In any organization, it is vital that volunteer leaders spend most of their time keeping the association relevant to the community it serves.
Collaboration is a formula for success when it comes to volunteer leadership.
Every year, this special issue of Associations Now focuses on the importance of volunteer leadership. Many ASAE members have a unique perspective on board service and operations: They not only staff the volunteer boards of their own associations but also volunteer to serve on boards and committees of other professional organizations or causes they care about. There is nothing like being a new “back bench” board member of an organization to make you think about how you can do a better job of staffing the board governing your own association.
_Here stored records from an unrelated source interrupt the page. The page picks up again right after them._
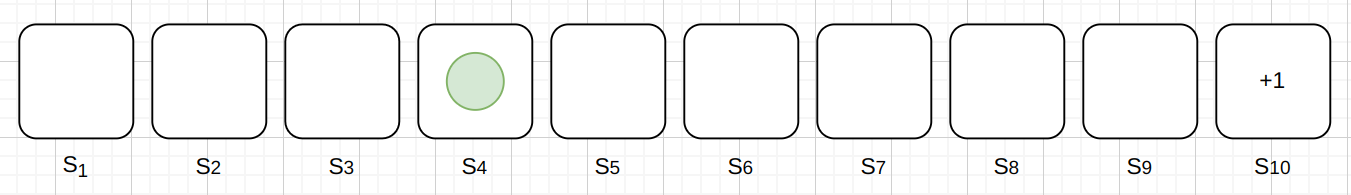
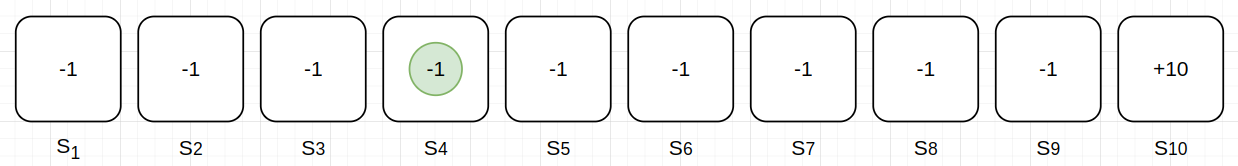
lots of insight and improvements added

diff --git a/2024-04-12_value_iteration_bellmanseqn/value_iteration_1.tex b/2024-04-12_value_iteration_bellmanseqn/value_iteration_1.tex
@@ -28,7 +28,7 @@ It is instructive intially discuss the foundational concepts in Markov Decision 
 
 \begin{figure}
     \includegraphics[width=\textwidth]{images/1d-grid-world-problem-statement.png}
-    \caption{1D Grid World MDP with an assigned reward of $+1$ in state $s_{10}$.  The agent currently sits in state $s_4$ and the goal of the problem is for the agent to take actions to maximise its reward.  At each state, there is a negative reward/cost of $-1$ for taking actions (move left) or (move right).  Drawn with draw.io and saved in Google Drive as 1D\_grid\_world.drawio.}
+    \caption{1D Grid World MDP with an assigned reward of $+10$ in state $s_{10}$, termed the terminal state.  The agent currently sits in state $s_4$ and the goal of the problem is for the agent to take actions to maximise its reward.  At each state other than the terminal state, there is a negative reward of $-1$.  Drawn with draw.io and saved in Google Drive as 1D\_grid\_world.drawio.}
     \label{fig:1d-grid-world-problem-statement}
 \end{figure}
 
@@ -45,7 +45,17 @@ It is instructive intially discuss the foundational concepts in Markov Decision 
         \pi(s,a) = \argmax_a Q(s, a)
     \end{equation}
     i.e. an $\argmax$ over the available actions which returns the argument (action) that returns the maximum value for the quality function $Q$ (defined later).
-    \item Reward: Numerical reward can be associated with certain states and actions, represented as $R(s',s,a)$ where $s'$ are the neighbouring states and $a$ are the actions available at the current state $s$.  In the case of Figure \ref{fig:1d-grid-world-problem-statement}, there is a fixed reward of $+1$ at state $s_{10}$ and each action of (move left) or (move right) has a reward of $-1$.
+    \item Reward: Numerical reward can be associated with certain states and actions, represented as $R_t$ for the current time step.  In the case of Figure \ref{fig:1d-grid-world-problem-statement}, there is a fixed reward of $+10$ at state $s_{10}$ and the other states have a reward of $-1$.  The goal of RL can be considered to be finding the sequence of actions that maximise the sum of rewards to achieve a sucessful episode i.e. the agent reaches the terminal state $s_{10}$.
+    \item Episodes:  MDPs have the characteristic of being finite i.e. they end within a finite number of time steps, denoted $T$.  More specifically, an episode is a sequence of states, actions and rewards that start at some state and end in the terminal state.
+    \item Return or "Future Gains":  Usually denoted $G_t$ it is the sum of rewards gained by the agent {\it after} time step $t$, define as:
+    \begin{equation} \label{eqn:return_G_t}
+        G_t = R_{t+1} + R_{t+2} + ... + R_{T}
+    \end{equation}
+    It is possible to introduce a discount rate $\gamma \in [0,1]$ that diminishes the rewards gained further in the future:
+    \begin{equation} \label{eqn:return_G_t}
+        G_t = R_{t+1} + \gamma R_{t+2} + \gamma^2 R_{t+2} + ... + \gamma^{T-1-t} R_{T}
+    \end{equation}
+    note how the power of $\gamma$ in the final term is $T-1-t$ and {\it not} $T$, a little thought makes this clear (for example, try write down $G_4$ where $T=8$).
 \end{itemize}
 
 \section{State Value Function, Bellman's Equation and the Principle of Optimality}
@@ -61,7 +71,7 @@ where $s'$ are the neighbouring states to the current state, $s$.
 
 \section{Value Iteration}
 
-
+Value iteration allows one to assign state values to each state through repeated, iterative application of the value function, and the optimal policy is extracted at the end.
In my organization, I always judge the success of a committee or board meeting by the amount and depth of volunteer discussion during the meeting. If volunteers are engaged, this very likely means the agenda topics are succinctly briefed, relevant, and important to the volunteers.
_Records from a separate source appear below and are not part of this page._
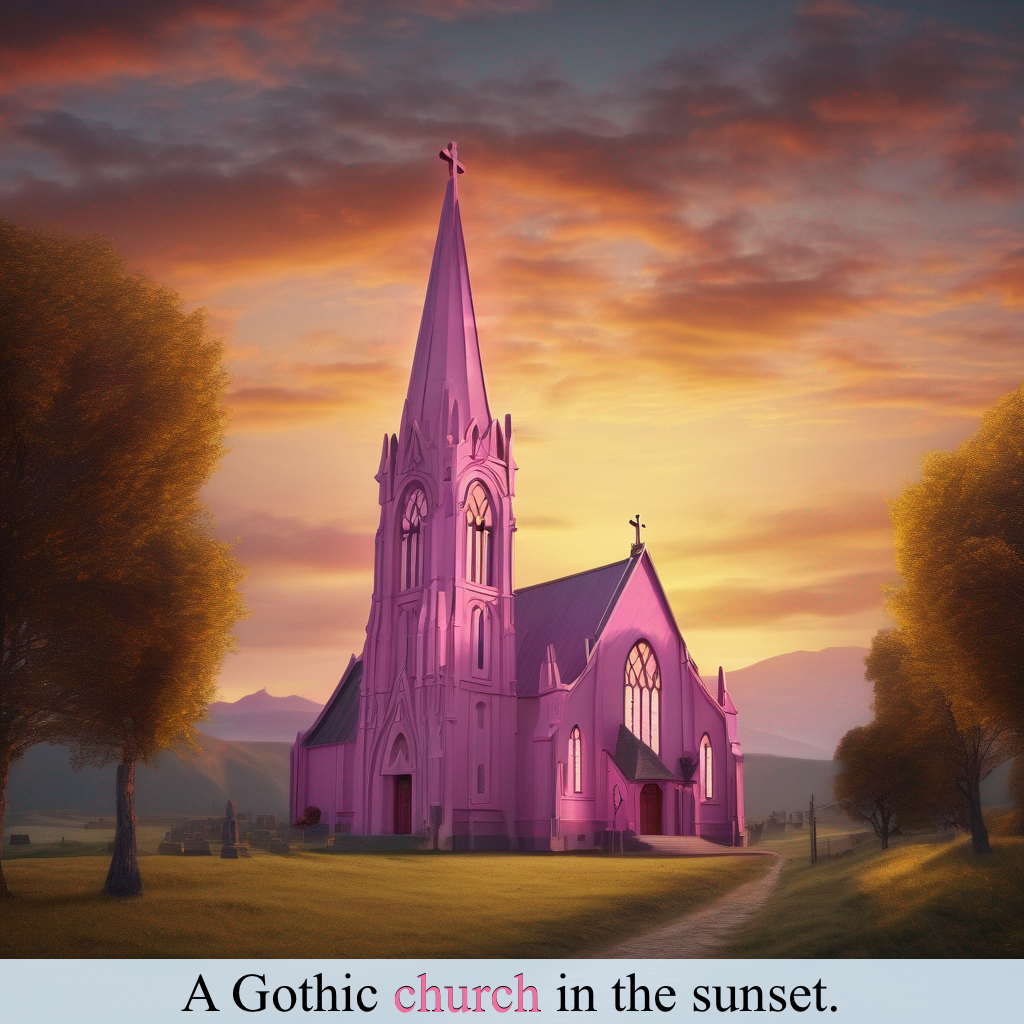
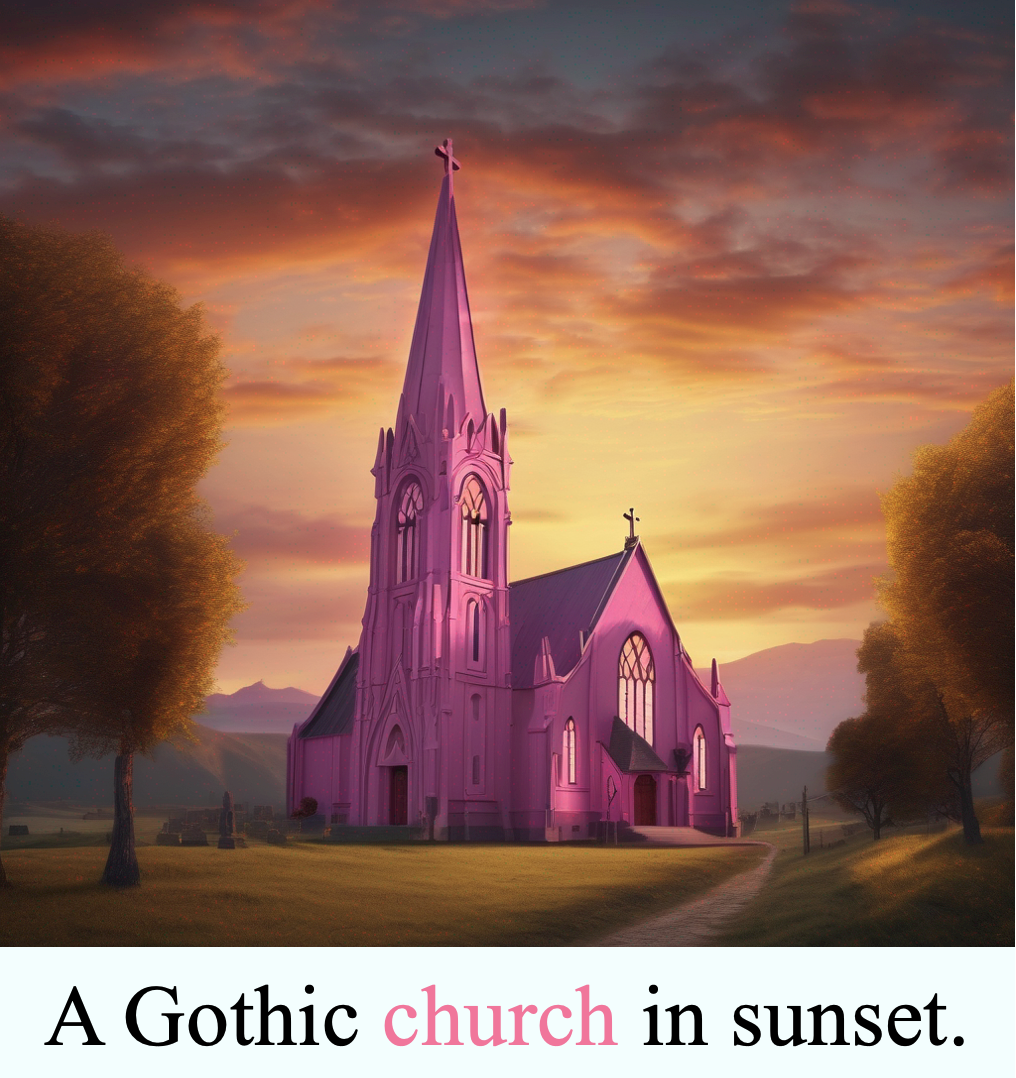
ar

diff --git a/index.html b/index.html
@@ -68,6 +68,22 @@
           <div class="hover-image-container" onmouseover="hoverImage(this)" onmouseout="resetImage(this)">
             <div class="row">
               <div class="col-md-3" style="padding:30px;width:25%;vertical-align:middle">
+                <img src="./files/paper_teasers/ar_base.png" class="img-fluid default-image">
+                <img src="./files/paper_teasers/ar_ours.png" class="img-fluid hover-image">
+              </div>
+              <div class="col-md-9 d-flex align-items-center">
+                <p>
+                  <a href="https://arxiv.org/pdf/2306.05427.pdf">Grounded Text-to-Image Synthesis with Attention Refocusing</a><br>
+                  Quynh Phung, <u>Songwei Ge</u>, Jia-Bin Huang<br>
+                  <i> Preprint, 2023</i><br>
+                  [<a href="https://arxiv.org/abs/2306.05427">arXiv</a>] [<a href="https://github.com/Attention-Refocusing/attention-refocusing">Code</a>] [<a href="https://attention-refocusing.github.io/">Project Page</a>]
+                </p>
+              </div>
+            </div>
+          </div>
+          <div class="hover-image-container" onmouseover="hoverImage(this)" onmouseout="resetImage(this)">
+            <div class="row">
+              <div class="col-md-3" style="padding:30px;width:25%;vertical-align:middle">
                 <img src="./files/paper_teasers/pyoco_robot_dance.jpg" class="img-fluid default-image">
                 <video width=100% height=100% muted autoplay loop class="img-fluid hover-image">
                   <source src="./files/paper_teasers/pyoco_robot_dance.mp4" type="video/mp4">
As an association executive, you are probably familiar with the phrase “member driven, staff led.” This is the philosophy behind the process ASAE uses in working with the board throughout its operating year. This approach is all about volunteer engagement, and it strikes the right balance between an organization’s staff and its volunteer leaders.
In this process, staff oversees the ongoing work of ASAE’s many councils and committees, while committee and section leaders work with the board to identify and evaluate strategic opportunities. The board focuses on these strategic initiatives to ensure the organization remains at the forefront of developments and trends critical to the association and volunteer community.
This past November, for example, the board and volunteer leadership team focused on two critical strategic issues: mobile communications and the impact of the looming tax-reform debate in Congress on the tax-exempt sector. These discussions are influencing ASAE’s work this year and may result in strategic initiatives in next year’s plan of work.
In any organization, it is vital that volunteer leaders spend most of their time keeping the association relevant to the community it serves. This issue is full of thought leadership and practical advice on how to do just that. Enjoy the issue, and keep thinking strategically!